- …but actually your problem if you use automatic metering will be too much underexposure by your camera due to the very bright scene. It’s a topic for a long and separate article about the matrix metering system but your camera’s light meter doesn’t know it’s sand or snow you’re pointing it at – it’s just trying to find the 18% gray value and since there’s nothing dark in the photo to contrast the brightness it underexposes.
- Maybe you want to use manual exposure and just use the “sunny-16” rule: f/16 at 1/160, f/11 at 1/250 and f/8 at 1/500 and then just underexpose that by about 1/2 of a stop. Remember when calculating this that the polarizer cuts up to 1 full f-stop!
- If all you can see is sand and you have no rocks or anything to put in the foreground of your composition – then get down really to the ground and use the grain of the sand and the sand ripples as your foreground.

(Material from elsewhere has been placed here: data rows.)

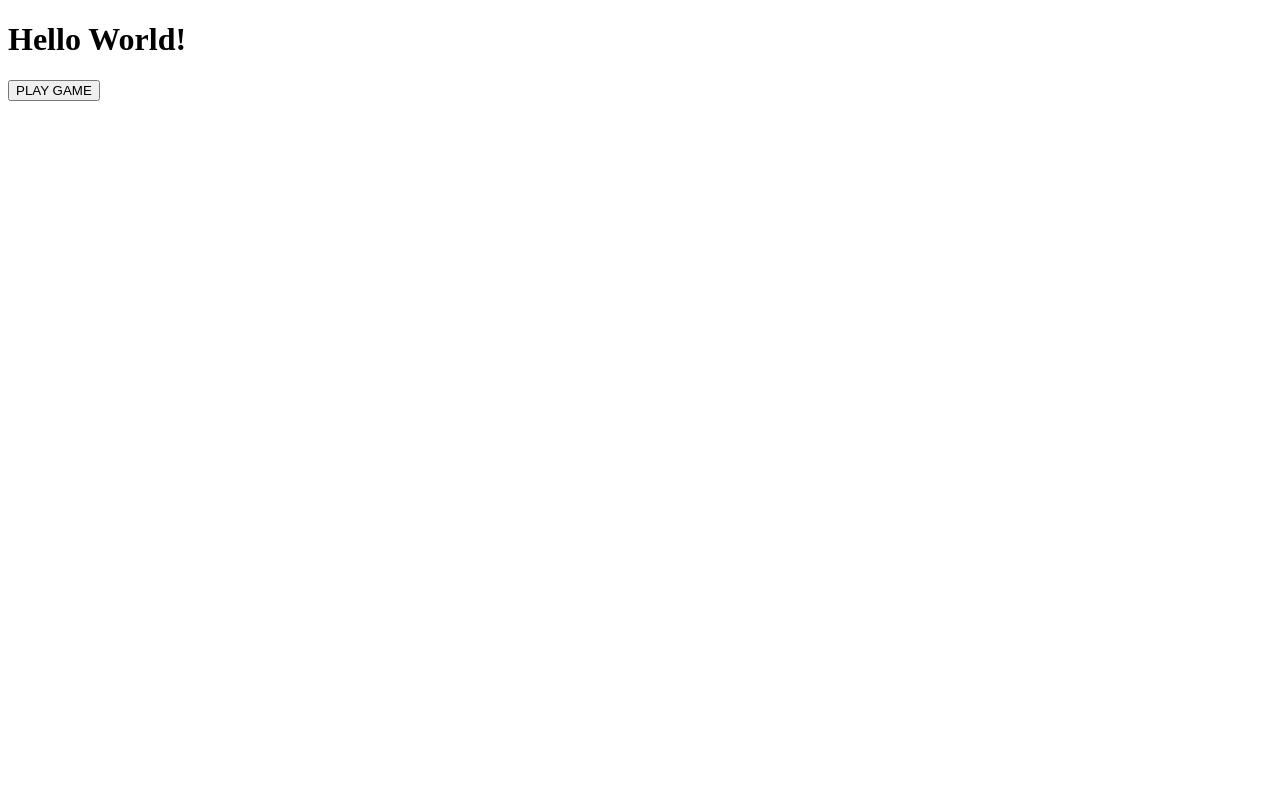
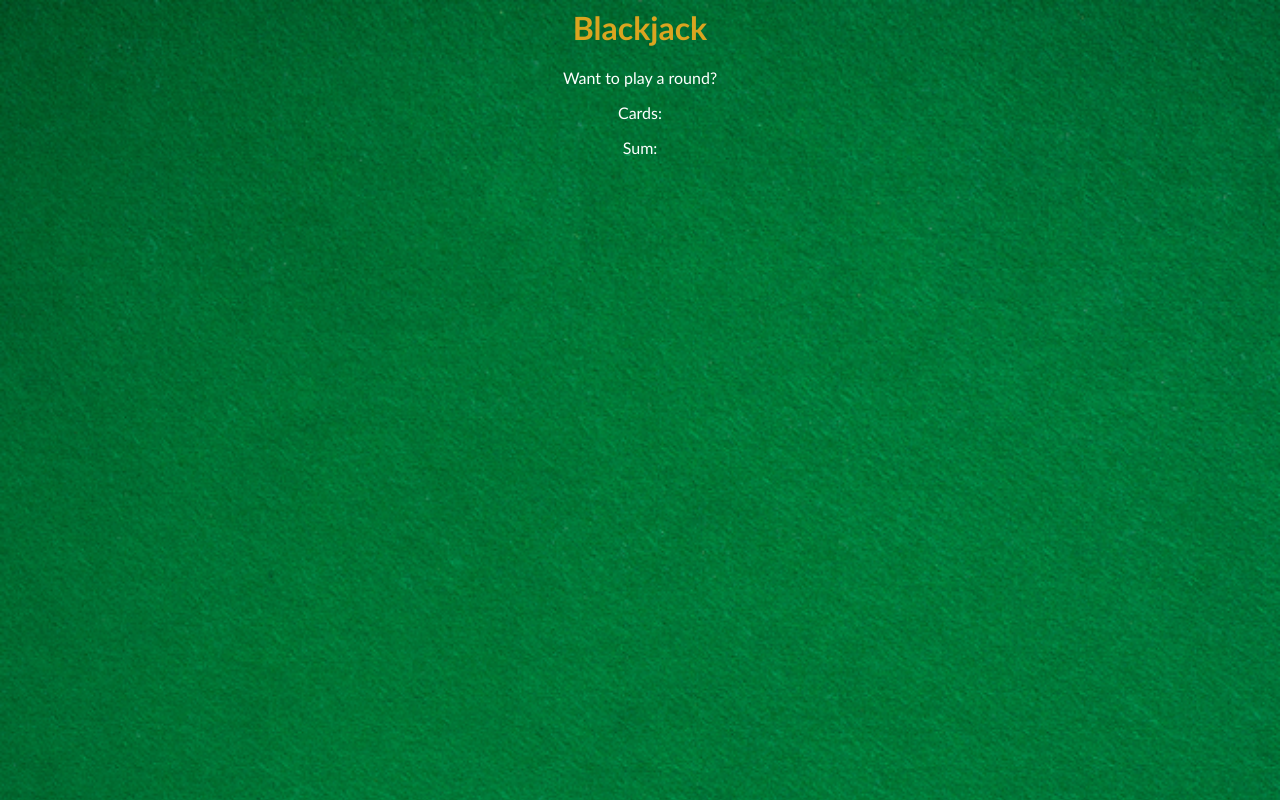
Before and after one commit to Mr-MikeRoss/Blackjack-Game, a website: page index.html in a window 1280 px wide. Drawn offline with Linux system fonts and the light colour scheme.

Commit message:
Taking Mock Project from Scimber

```diff
--- /dev/null
+++ b/index.css
@@ -0,0 +1,17 @@
+/* Complete the CSS styling according to the provided design */
+
+body {
+    font-family: 'Trebuchet MS', 'Lucida Sans Unicode', 'Lucida Grande', 'Lucida Sans', Arial, sans-serif;
+    background-image: url("images/table.png");
+    background-size: cover;
+    text-align: center;
+    color: white;
+}
+
+h1 {
+    color: goldenrod;
+}
+
+#message-el {
+
+}
--- a/index.html
+++ b/index.html
@@ -1,11 +1,12 @@
-<!DOCTYPE html>
 <html>
     <head>
-
+        <link rel="stylesheet" href="index.css">
     </head>
     <body>
-        <h1 id="card-el">Hello World!</h1>
-        <button onclick="playGame()">PLAY GAME</button>
-        <script src="script.js"></script>
+        <h1>Blackjack</h1>
+        <p id="message-el">Want to play a round?</p>
+        <p>Cards:</p>
+        <p>Sum:</p>
+        <script src="index.js"></script>
     </body>
 </html>
--- /dev/null
+++ b/index.js
@@ -0,0 +1,18 @@
+let firstCard = 10
+let secondCard = 4
+let sum = firstCard + secondCard
+let hasBlackJack = false
+let isAlive = true
+let message = ""
+
+if (sum <= 20) {
+    message = "Do you want to draw a new card? 🙂"
+} else if (sum === 21) {
+    message = "Wohoo! You've got Blackjack! 🥳"
+    hasBlackJack = true
+} else {
+    message = "You're out of the game! 😭"
+    isAlive = false
+}
+
+console.log(message)
--- a/script.js
+++ /dev/null
@@ -1,25 +0,0 @@
-
-
-function playGame() {
-    let isAlive = false
-    let hasBlackjack = false
-    let cardEl = document.getElementById("card-el")
-    let firstCard = 11
-    let secondCard = 11
-    let sum = firstCard + secondCard
-    let message = ""
-    if (sum < 21) {
-        message = "Would you like to draw another Card?"
-        cardEl.textContent = message
-    } else if (sum === 21) {
-        message = "You've got Blackjack!"
-        cardEl.textContent = message
-        hasBlackjack = true
-        console.log(hasBlackjack)
-    } else {
-        message = "You've lost, would you like to play again?"
-        cardEl.textContent = message
-        isAlive = false
-        console.log(isAlive)
-    }
-}
```
Also changed, not shown: package.json (added, +14 -0 lines), vite.config.js (added, +7 -0 lines), README.md (added), images/table.png (added), 1 other file.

- Watch your step. It may look desolate but lot’s of wildlife live in the desert. Don’t step into holes, don’t stick your hand in holes (they’re called Death Adders for a reason these snakes mate!)
- If you change lenses shield your camera! Desert dust create a lot of specks on your sensor (trust me I know!).
Here’s a few of my photos from desert experiences so far:
Sand dunes at Lancelin
(technically not in a desert, but an example of using sand with side lighting)
Uluru and tree in the desert
(Polarizer and max contrast to create the feeling of bright, hot desert)
Uluru and in the middle of the vast desert
(At sunset and at 24mm the long shadows of Uluru and the sand dunes expresses the remoteness and size of the rock and the desert)
Gibson Desert, Western Australia
(Driving into the Gibson Desert we are reminded of the dangers of crossing a desert)
My next photo trip is definitely going to include somewhere hot, dry and sandy – one desert for me please! The sand dunes and deserts of Namibia, Death Valley in USA, Morocco, Simpson Desert in Australia and of course Tatooine are at the top of on my list of next destinations.
“What a desolate place this is”. Indeed C-3PO – wouldn’t want it any other way!